* **DATA FOR THE TASK**
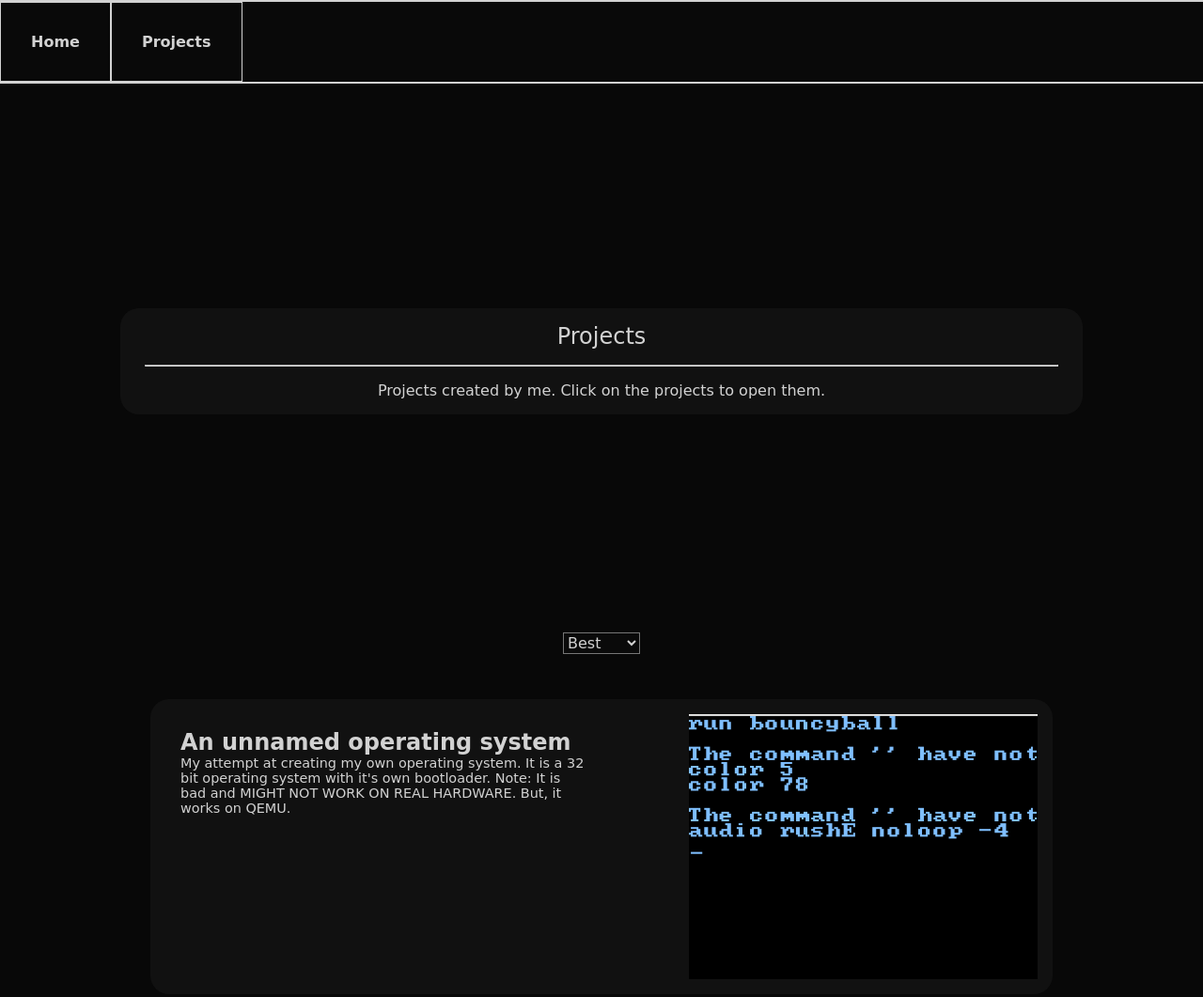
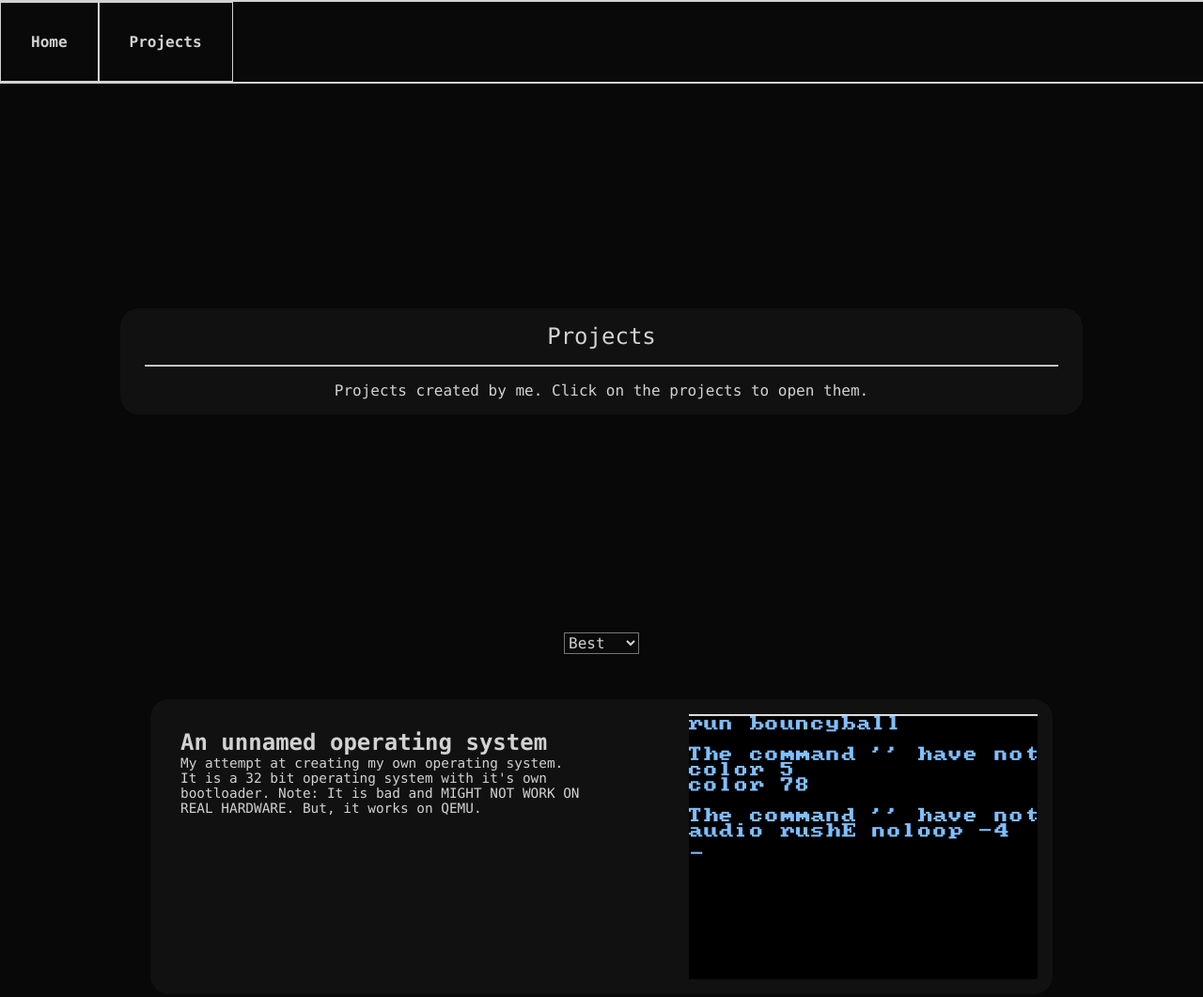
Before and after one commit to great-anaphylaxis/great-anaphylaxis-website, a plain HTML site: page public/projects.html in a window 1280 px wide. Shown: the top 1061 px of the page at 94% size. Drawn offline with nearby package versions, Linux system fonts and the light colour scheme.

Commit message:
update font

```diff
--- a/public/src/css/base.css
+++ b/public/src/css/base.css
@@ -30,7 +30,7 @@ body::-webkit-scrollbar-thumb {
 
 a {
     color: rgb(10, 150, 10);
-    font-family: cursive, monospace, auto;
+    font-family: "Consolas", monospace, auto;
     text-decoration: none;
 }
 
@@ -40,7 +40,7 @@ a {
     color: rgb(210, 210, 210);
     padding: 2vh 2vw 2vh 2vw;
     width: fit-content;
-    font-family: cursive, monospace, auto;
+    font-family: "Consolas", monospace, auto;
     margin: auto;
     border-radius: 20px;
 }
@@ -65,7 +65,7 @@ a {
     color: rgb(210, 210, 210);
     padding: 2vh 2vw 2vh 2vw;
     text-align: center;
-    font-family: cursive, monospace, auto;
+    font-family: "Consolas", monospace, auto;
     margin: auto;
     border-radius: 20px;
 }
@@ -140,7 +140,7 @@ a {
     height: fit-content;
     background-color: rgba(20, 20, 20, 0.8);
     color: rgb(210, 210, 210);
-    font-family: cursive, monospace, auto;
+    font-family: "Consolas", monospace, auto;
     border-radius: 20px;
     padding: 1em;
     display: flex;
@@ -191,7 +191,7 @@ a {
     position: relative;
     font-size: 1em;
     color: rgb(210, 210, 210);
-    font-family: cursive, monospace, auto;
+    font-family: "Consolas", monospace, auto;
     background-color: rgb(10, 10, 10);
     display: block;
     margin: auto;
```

* **WHAT NEEDS TO BE DONE**
Throughout the data above, report every line that contains the string "public".

* **REPLY**
Before and after one commit to great-anaphylaxis/great-anaphylaxis-website, a plain HTML site: page public/projects.html in a window 1280 px wide. Shown: the top 1061 px of the page at 94% size. Drawn offline with nearby package versions, Linux system fonts and the light colour scheme.
--- a/public/src/css/base.css
+++ b/public/src/css/base.css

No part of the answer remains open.